August 16, 1890: Salem Academy in Harrison County Changes Name to Salem College
On August 16, 1890, Salem Academy in Harrison County changed its name to Salem College. The academy had opened its doors a year earlier with the help of the Seventh-Day Baptist denomination. One of the school’s founders was Jesse Randolph, the grandfather of future U.S. Senator and Salem alumnus Jennings Randolph.
It started with a single building on Main Street in Salem, which was in the heart of an oil boom at the time. Around 1900, a drunken mob with torches tried to burn down the college, but the school’s president backed down the rioters with a pistol and a shotgun.
Salem College flourished from the 1920s to early 1970s, adding a downtown Clarksburg campus. Dormitories and other buildings were built at Salem in the 1960s and early ‘70s.
In 1989, Salem College affiliated with a Japanese university and changed its name to Salem-Teikyo University. Many new students enrolled from Japan and other foreign countries. Students could also take a semester of European Studies at sister campuses in Berlin and the Netherlands.
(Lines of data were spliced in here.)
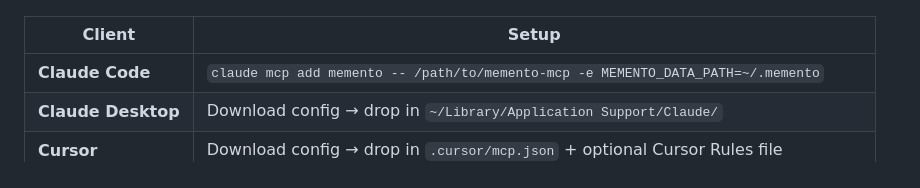
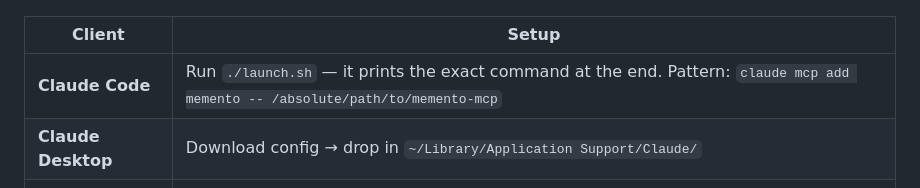
Before and after one commit to scrypster/memento, a Markdown page: README.md, the part around the change. Rendered like a GitHub page.

Commit message:
Replace /path/to/memento-mcp placeholder with launch.sh reference

```diff
--- a/README.md
+++ b/README.md
@@ -88,7 +88,7 @@ Open **http://localhost:6363/integrations** — the web UI generates configs, do
 
 | Client | Setup |
 |---|---|
-| **Claude Code** | `claude mcp add memento -- /path/to/memento-mcp -e MEMENTO_DATA_PATH=~/.memento` |
+| **Claude Code** | Run `./launch.sh` — it prints the exact command at the end. Pattern: `claude mcp add memento -- /absolute/path/to/memento-mcp` |
 | **Claude Desktop** | Download config → drop in `~/Library/Application Support/Claude/` |
 | **Cursor** | Download config → drop in `.cursor/mcp.json` + optional Cursor Rules file |
 | **Windsurf** | Download config → drop in `.codeium/windsurf/mcp_config.json` |
```
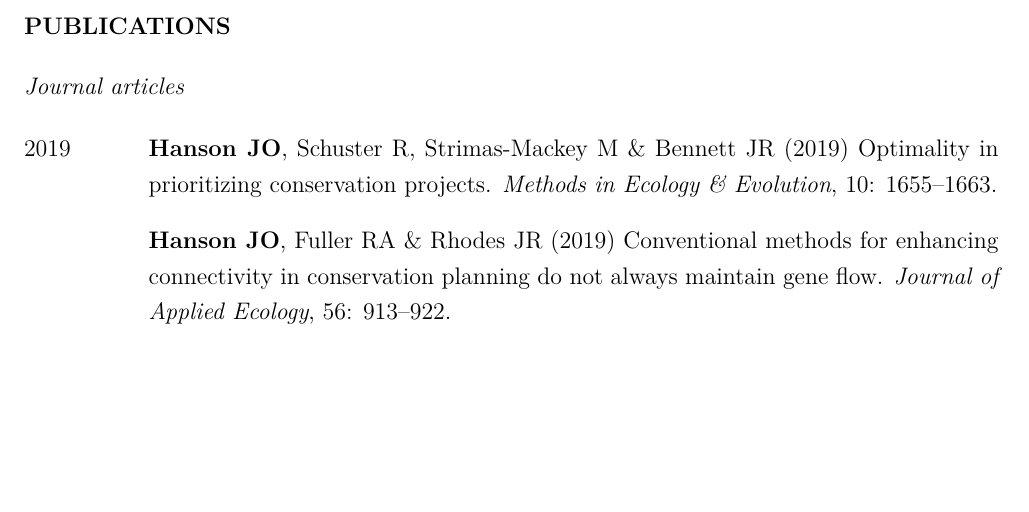
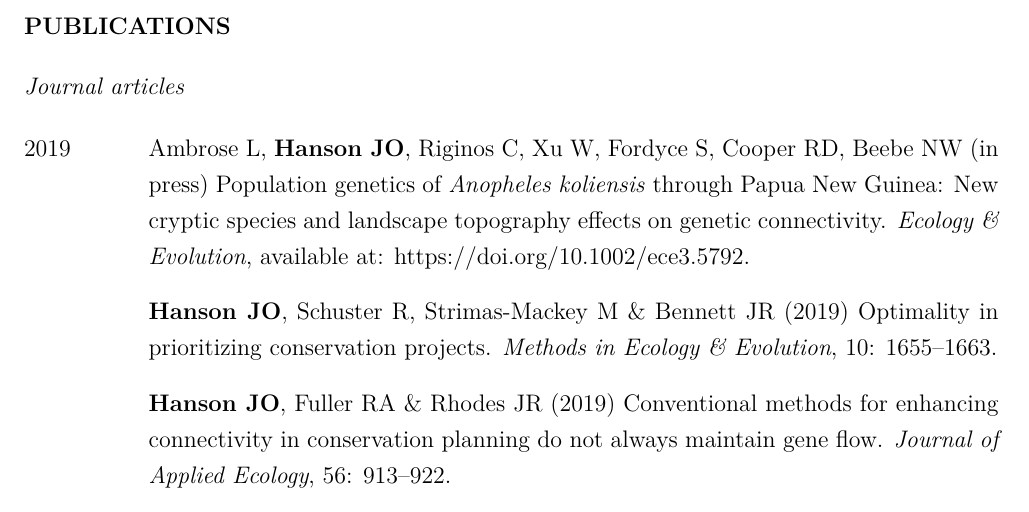
Before and after one commit to jeffreyhanson/jeffreyhanson.github.io, a LaTeX CV (assets/jeffrey-hanson-cv.tex): part of page 2 of 5, cut so that both start at the same text, the shorter picture padded with empty space. Compiled offline with pdfLaTeX.

Commit message:
add Ambrose in press 2019 to site + cv

```diff
--- a/assets/jeffrey-hanson-cv.tex
+++ b/assets/jeffrey-hanson-cv.tex
@@ -50,7 +50,9 @@
 \subsection*{Journal articles}
 \begin{description}
 
-\item[2019] \textbf{Hanson JO}, Schuster R, Strimas-Mackey M \& Bennett JR (2019) Optimality in prioritizing conservation projects. \textit{Methods in Ecology \& Evolution}, 10: 1655--1663.
+\item[2019] Ambrose L, \textbf{Hanson JO}, Riginos C, Xu W, Fordyce S, Cooper RD, Beebe NW (in press) Population genetics of \textit{Anopheles koliensis} through Papua New Guinea: New cryptic species and landscape topography effects on genetic connectivity. \textit{Ecology \& Evolution}, available at: https://doi.org/10.1002/ece3.5792.
+
+\item[] \textbf{Hanson JO}, Schuster R, Strimas-Mackey M \& Bennett JR (2019) Optimality in prioritizing conservation projects. \textit{Methods in Ecology \& Evolution}, 10: 1655--1663.
 
 \item[] \textbf{Hanson JO}, Fuller RA \& Rhodes JR (2019) Conventional methods for enhancing connectivity in conservation planning do not always maintain gene flow. \textit{Journal of Applied Ecology}, 56: 913--922.
 
```
Also changed, not shown: _posts/publications/2015-11-22-research-articles.md (+2 -1 lines), assets/jeffrey-hanson-cv.pdf, 1 other file.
Salem disaffiliated with Teikyo in 2000 and is now called Salem University.